In the above image, the items I was photographing were quite small. I wanted to place only a few items on the plate, but I also didn’t want there to be too much excess plate surrounding each item. Instead, I opted for a small plate (roughly 4 to 5 inches wide) so that I could easily zoom in on the food without being overwhelmed with the plate.
Sometimes, you’ll want to showcase a standard-sized dish of food, but you’ll want to make it look big and appetizing. For this setup of a traditional Thai noodle dish, I used a very small bowl. This makes the greens and other garnishes look large and delicious.
Set the Scene

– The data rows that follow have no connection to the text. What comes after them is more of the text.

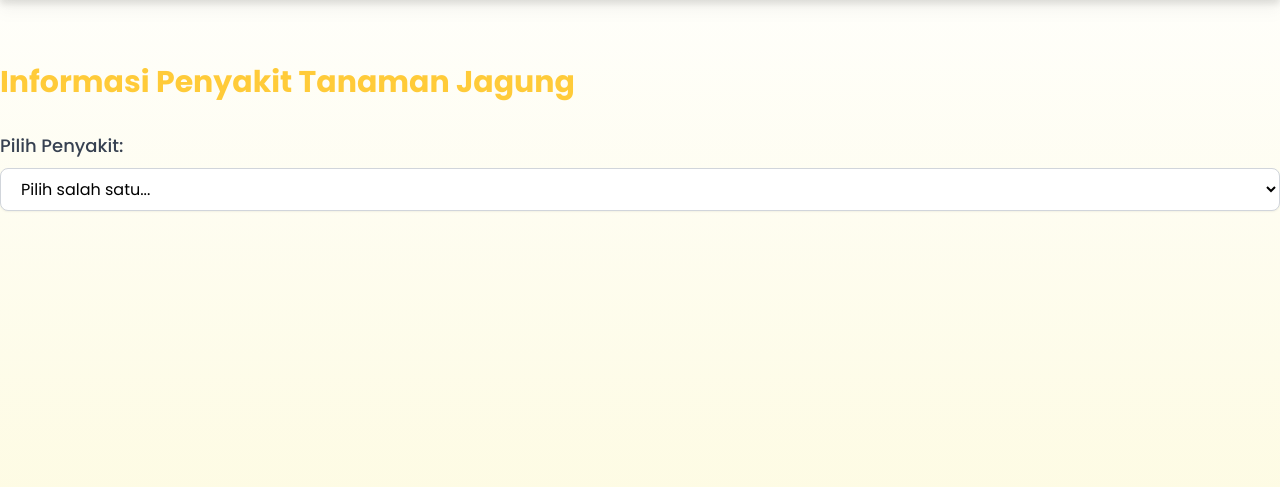
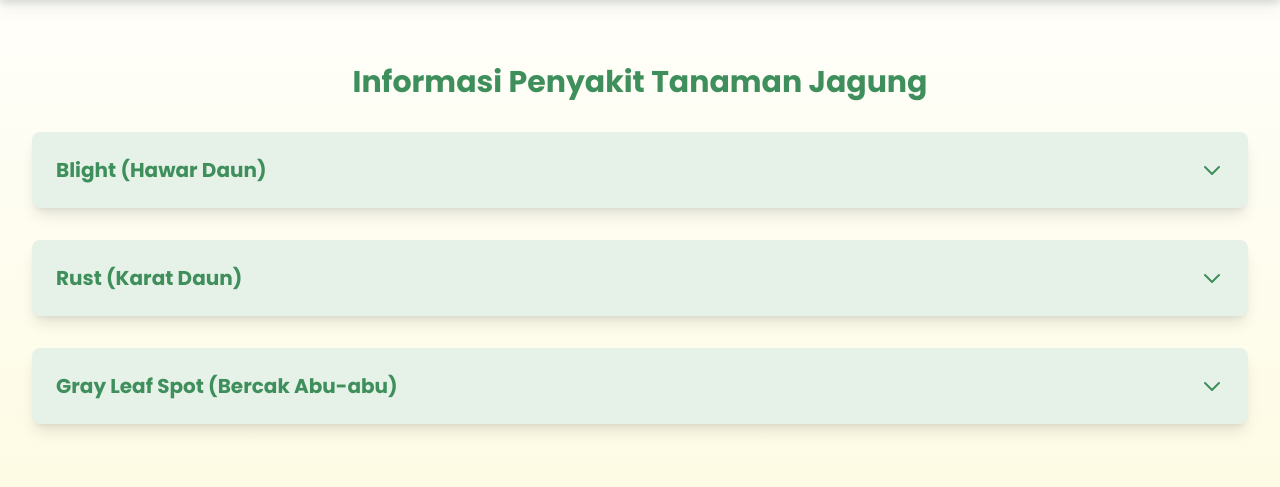
Before and after one commit to alifnay/corn_leaf_disease, a Flask app: page /information in a window 1280 px wide. Shown: the part 112-599 px from the top of the page. Run offline with Flask 3, Linux system fonts and the light colour scheme; some libraries are stand-ins or nearby versions.

Commit message:
"Refactor information page to display disease information in separate sections with toggle functionality"

```diff
--- a/templates/information.html
+++ b/templates/information.html
@@ -1,84 +1,113 @@
-<div class="max-w-7xl mx-auto py-16">
-    <h1 class="text-3xl font-bold text-[#FFCB39] mb-8">Informasi Penyakit Tanaman Jagung</h1>
+<div class="max-w-7xl mx-auto py-16 px-4 sm:px-6 lg:px-8">
+    <h1 class="text-3xl font-bold text-[#3E8F5C] mb-8 text-center">
+        Informasi Penyakit Tanaman Jagung
+    </h1>
 
-    <!-- Dropdown untuk memilih penyakit -->
-    <div class="mb-8">
-        <label for="disease-select" class="block text-lg font-medium text-gray-700">Pilih Penyakit:</label>
-        <select id="disease-select" class="mt-2 block w-full px-4 py-2 bg-white border border-gray-300 rounded-lg shadow-sm focus:ring-[#FFCB39] focus:border-[#FFCB39]">
-            <option value="" disabled selected>Pilih salah satu...</option>
-            <option value="blight">Blight (Hawar Daun)</option>
-            <option value="rust">Rust (Karat Daun)</option>
-            <option value="leafspot">Leaf Spot (Bercak Daun)</option>
-        </select>
-    </div>
+    <!-- Section untuk setiap penyakit -->
+    <div class="space-y-8">
+        <!-- Blight -->
+        <div onclick="toggleSection('blight-section')"
+            class="cursor-pointer bg-[#E6F1E8] rounded-lg shadow-lg overflow-hidden transition transform hover:scale-105">
+            <div class="p-6 flex justify-between items-center">
+                <h2 class="text-xl font-bold text-[#3E8F5C]">Blight (Hawar Daun)</h2>
+                <svg id="blight-icon" xmlns="http://www.w3.org/2000/svg"
+                    class="h-6 w-6 text-[#3E8F5C] transition-transform transform"
+                    fill="none" viewBox="0 0 24 24" stroke="currentColor">
+                    <path stroke-linecap="round" stroke-linejoin="round" stroke-width="2"
+                        d="M19 9l-7 7-7-7" />
+                </svg>
+            </div>
+            <div id="blight-section" class="hidden transition-all duration-300 ease-in-out">
+                <div class="p-6">
+                    <p class="text-gray-700">
+                        Blight atau Hawar Daun adalah penyakit yang disebabkan oleh infeksi jamur atau bakteri, sering kali dari genus Alternaria atau Phytophthora. Penyakit ini biasanya berkembang di lingkungan dengan kelembapan tinggi dan suhu hangat, membuatnya sangat umum di daerah tropis seperti Indonesia. Gejala utamanya meliputi munculnya bercak coklat kehitaman yang cepat menyebar pada daun jagung, yang kemudian dapat menyebabkan pengeringan dan kematian jaringan daun secara keseluruhan.
 
-    <!-- Kontainer Informasi Penyakit -->
-    <div id="disease-info" class="hidden bg-[#E6F1E8] rounded-lg p-6 shadow-lg">
-        <h2 id="disease-title" class="text-2xl font-bold text-[#FFCB39]"></h2>
-        <p id="disease-description" class="mt-4 text-gray-700"></p>
+                        Dampak dari Blight dapat sangat signifikan, terutama jika tidak ditangani secara tepat. Penurunan kemampuan fotosintesis akibat rusaknya jaringan daun dapat menyebabkan penurunan produktivitas tanaman secara drastis. Untuk mencegah penyakit ini, petani disarankan untuk menggunakan varietas jagung yang tahan penyakit, menjaga sirkulasi udara di antara tanaman, serta menghindari penyiraman berlebihan yang dapat meningkatkan kelembapan. Selain itu, penggunaan fungisida yang sesuai dan rotasi tanaman juga sangat dianjurkan.                    </p>
+                    <div class="mt-6">
+                        <iframe width="100%" height="400px" class="rounded-lg shadow-md"
+                                src="https://www.youtube.com/embed/qSadBz0Txk0" frameborder="0"
+                                allow="accelerometer; autoplay; clipboard-write; encrypted-media; gyroscope; picture-in-picture"
+                                allowfullscreen>
+                        </iframe>
+                    </div>
+                </div>
+            </div>
+        </div>
 
-        <!-- Video YouTube -->
-        <div id="disease-video" class="mt-6">
-            <iframe id="youtube-video" width="100%" height="315" class="rounded-lg shadow-md" src="" frameborder="0" allow="accelerometer; autoplay; clipboard-write; encrypted-media; gyroscope; picture-in-picture" allowfullscreen></iframe>
+        <!-- Rust -->
+        <div onclick="toggleSection('rust-section')"
+            class="cursor-pointer bg-[#E6F1E8] rounded-lg shadow-lg overflow-hidden transition transform hover:scale-105">
+            <div class="p-6 flex justify-between items-center">
+                <h2 class="text-xl font-bold text-[#3E8F5C]">Rust (Karat Daun)</h2>
+                <svg id="rust-icon" xmlns="http://www.w3.org/2000/svg"
+                    class="h-6 w-6 text-[#3E8F5C] transition-transform transform"
+                    fill="none" viewBox="0 0 24 24" stroke="currentColor">
+                    <path stroke-linecap="round" stroke-linejoin="round" stroke-width="2"
+                        d="M19 9l-7 7-7-7" />
+                </svg>
+            </div>
+            <div id="rust-section" class="hidden transition-all duration-300 ease-in-out">
+                <div class="p-6">
+                    <p class="text-gray-700">
+                        Rust atau Karat Daun adalah penyakit yang disebabkan oleh infeksi jamur dari genus Puccinia. Penyakit ini sering kali muncul dalam bentuk pustula kecil berwarna oranye atau coklat yang menyerupai karat pada permukaan daun jagung. Karat daun dapat menyebar dengan cepat melalui angin, sehingga sering menjadi ancaman besar bagi petani yang tidak segera mengambil tindakan pencegahan.
+
+                        Dampaknya pada tanaman meliputi penurunan efisiensi fotosintesis karena jaringan daun yang rusak. Jika dibiarkan, Rust dapat mengurangi hasil panen secara signifikan. Untuk mencegah dan mengelola penyakit ini, petani dapat menggunakan fungisida berbasis sulfur atau tembaga, menjaga kebersihan lahan dengan menghilangkan sisa-sisa tanaman yang terinfeksi, serta menerapkan rotasi tanaman untuk mengurangi risiko penyebaran jamur.                    </p>
+                    <div class="mt-6">
+                        <iframe width="100%" height="400px" class="rounded-lg shadow-md"
+                                src="https://www.youtube.com/embed/eKQO4-kqLho" frameborder="0"
+                                allow="accelerometer; autoplay; clipboard-write; encrypted-media; gyroscope; picture-in-picture"
+                                allowfullscreen>
+                        </iframe>
+                    </div>
+                </div>
+            </div>
+        </div>
+
+        <!-- Gray Leaf Spot -->
+        <div onclick="toggleSection('grayleafspot-section')"
+            class="cursor-pointer bg-[#E6F1E8] rounded-lg shadow-lg overflow-hidden transition transform hover:scale-105">
+            <div class="p-6 flex justify-between items-center">
+                <h2 class="text-xl font-bold text-[#3E8F5C]">Gray Leaf Spot (Bercak Abu-abu)</h2>
+                <svg id="grayleafspot-icon" xmlns="http://www.w3.org/2000/svg"
+                    class="h-6 w-6 text-[#3E8F5C] transition-transform transform"
+                    fill="none" viewBox="0 0 24 24" stroke="currentColor">
+                    <path stroke-linecap="round" stroke-linejoin="round" stroke-width="2"
+                        d="M19 9l-7 7-7-7" />
+                </svg>
+            </div>
+            <div id="grayleafspot-section" class="hidden transition-all duration-300 ease-in-out">
+                <div class="p-6">
+                    <p class="text-gray-700">
+                        Leaf Spot atau Bercak Daun adalah penyakit yang disebabkan oleh infeksi jamur seperti Cercospora atau bakteri tertentu. Penyakit ini ditandai dengan munculnya bercak kecil berwarna coklat hingga abu-abu pada permukaan daun jagung. Dalam kondisi yang lembap dan hangat, bercak-bercak ini dapat menyebar dengan cepat dan membesar, menyebabkan daun menjadi kering dan akhirnya mati.
+
+                        Kehilangan daun yang terkena Leaf Spot dapat memengaruhi produktivitas tanaman secara keseluruhan, karena fotosintesis yang terganggu. Untuk mengurangi risiko penyakit ini, penting bagi petani untuk menjaga sanitasi lahan, menghindari kepadatan tanaman yang berlebihan, serta menggunakan varietas jagung yang tahan penyakit. Fungisida berbasis tembaga atau bahan kimia lain yang sesuai juga bisa digunakan untuk mengendalikan penyebaran Leaf Spot.                    </p>
+                    <div class="mt-6">
+                        <iframe width="100%" height="400px" class="rounded-lg shadow-md"
+                                src="https://www.youtube.com/embed/1foL4zGaDAE" frameborder="0"
+                                allow="accelerometer; autoplay; clipboard-write; encrypted-media; gyroscope; picture-in-picture"
+                                allowfullscreen>
+                        </iframe>
+                    </div>
+                </div>
+            </div>
         </div>
     </div>
 </div>
 
 <script>
-// Data untuk setiap penyakit
-const diseases = {
-    blight: {
-        title: "Blight (Hawar Daun)",
-        description: `
-            Blight atau Hawar Daun adalah penyakit yang disebabkan oleh infeksi jamur atau bakteri, sering kali dari genus Alternaria atau Phytophthora.
-            Penyakit ini ditandai dengan munculnya bercak besar berwarna coklat kehitaman pada daun jagung, yang dapat menyebar dengan cepat di kondisi yang lembap dan hangat.
-            Jika tidak segera ditangani, infeksi dapat merusak jaringan daun secara signifikan, mengurangi kemampuan tanaman untuk melakukan fotosintesis.
-            Gejala lainnya termasuk layu pada daun yang terinfeksi, pengeringan jaringan daun, dan pada akhirnya kematian tanaman.
-            Pencegahan dapat dilakukan dengan menggunakan varietas jagung yang tahan penyakit, menjaga sirkulasi udara di sekitar tanaman, serta mengurangi kelembapan dengan cara irigasi yang tepat.`,
-        video: "https://www.youtube.com/embed/dummy_video_blight"
-    },
-    rust: {
-        title: "Rust (Karat Daun)",
-        description: `
-            Rust atau Karat Daun adalah penyakit yang disebabkan oleh infeksi jamur dari genus Puccinia, yang menyerang daun dan batang tanaman jagung.
-            Penyakit ini menghasilkan pustula kecil berwarna oranye atau coklat yang tampak seperti karat pada permukaan daun.
-            Infeksi ini mengurangi kemampuan tanaman untuk melakukan fotosintesis secara optimal, yang dapat mengakibatkan pengurangan hasil panen.
-            Karat daun biasanya menyebar dengan cepat di area dengan curah hujan tinggi dan suhu hangat.
-            Pengendalian dapat dilakukan dengan menggunakan fungisida yang tepat, melakukan rotasi tanaman, serta membersihkan sisa-sisa tanaman yang terinfeksi setelah panen.`,
-        video: "https://www.youtube.com/embed/dummy_video_rust"
-    },
-    leafspot: {
-        title: "Leaf Spot (Bercak Daun)",
-        description: `
-            Leaf Spot atau Bercak Daun adalah penyakit yang disebabkan oleh infeksi jamur, seperti Cercospora atau Helminthosporium.
-            Gejala utamanya adalah munculnya bercak kecil berwarna coklat hingga abu-abu pada daun tanaman jagung.
-            Bercak-bercak ini sering kali dikelilingi oleh halo kuning, yang dapat menyebar dan bergabung menjadi bercak yang lebih besar jika kondisi lingkungan mendukung, seperti kelembapan tinggi dan suhu hangat.
-            Penyakit ini dapat menyebabkan daun mengering lebih cepat dan memperburuk kemampuan tanaman untuk menghasilkan biji yang sehat.
-            Pengendalian dilakukan dengan penggunaan varietas yang tahan, rotasi tanaman, sanitasi lahan, dan penggunaan fungisida bila diperlukan.`,
-        video: "https://www.youtube.com/embed/dummy_video_leafspot"
+    // Fungsi untuk toggle tampilan section dengan animasi
+    function toggleSection(sectionId) {
+        const section = document.getElementById(sectionId);
+        const icon = document.getElementById(sectionId.replace('section', 'icon'));
+
+        if (section.classList.contains("hidden")) {
+            section.classList.remove("hidden");
+            section.style.maxHeight = section.scrollHeight + "px";
+            icon.classList.add("rotate-180");
+        } else {
+            section.style.maxHeight = 0;
+            setTimeout(() => section.classList.add("hidden"), 300);
+            icon.classList.remove("rotate-180");
+        }
     }
-};
-
-
-    // Elemen HTML
-    const diseaseSelect = document.getElementById("disease-select");
-    const diseaseInfo = document.getElementById("disease-info");
-    const diseaseTitle = document.getElementById("disease-title");
-    const diseaseDescription = document.getElementById("disease-description");
-    const youtubeVideo = document.getElementById("youtube-video");
-
-    // Event Listener untuk Dropdown
-    diseaseSelect.addEventListener("change", (event) => {
-        const selectedDisease = event.target.value;
-
-        if (selectedDisease && diseases[selectedDisease]) {
-            // Update Informasi
-            diseaseTitle.textContent = diseases[selectedDisease].title;
-            diseaseDescription.textContent = diseases[selectedDisease].description;
-            youtubeVideo.src = diseases[selectedDisease].video;
-
-            // Tampilkan Kontainer
-            diseaseInfo.classList.remove("hidden");
-        }
-    });
 </script>
```
Also changed, not shown: templates/base.html (+8 -0 lines).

It’s good practice to set up your scene as you would if you were going to sit down and eat. I like to add elements to the background that make sense, such as a beverage, utensils, and napkins. Occasionally, I add full plates of food in the background to mimic a table setting for multiple diners.
What you want to avoid is adding uncooked items, such as uncut bell peppers or a head of garlic. Adding dishes in the background adds to the reality of the food setup and makes the photo feel more inviting.
For the above image, I used a light blue tablecloth to help bring out the blue in the blueberries. I also added a glass of orange juice in the background along with a small bowl of blueberries. As a result, we get a realistic addition to this table setting. To finish it, I added a fork in the scene, implying that you can sit down and take a bite.
This image of grapefruit salad is bright and colorful, but I didn’t want to forget the fork! I also added a second bowl of fruit salad in the background. It’s out of focus but adds depth.
Food Photography Tip #5. Give Your Food Photos Life in Post-Processing
The final step in creating a beautiful and mouth-watering food photograph is to edit it. With LuminarAI, you can boost the color (and even fix it as needed with the Color Cast Removal slider), add contrast and light with EnhanceAI, improve the details with StructureAI, and add a finishing touch with one of my favorite tools, Mystical. LuminarAI has a lot to offer and is incredibly useful for food images.
I hope you enjoyed this collection of food photography tips for tasty-looking images. A little prep and planning goes a long way towards improving food photography, whether for professional or personal use. Be sure to visit Skylum to get your own copy of LuminarAI and practice perfecting your food photography. Make your photos turn out as appealing as the dishes you’re photographing for $10 off the full purchase price. Use the following discount code: PHOTOARGUS.
About the author: Nicole S. Young is a professional photographer living in Oregon and the author of Food Photography: From Snapshots to Great Shots. In addition to food photography, Nicole focuses on landscape and travel photography as well as photography education. You can learn more about Nicole and view her portfolio on her website Nicolesy.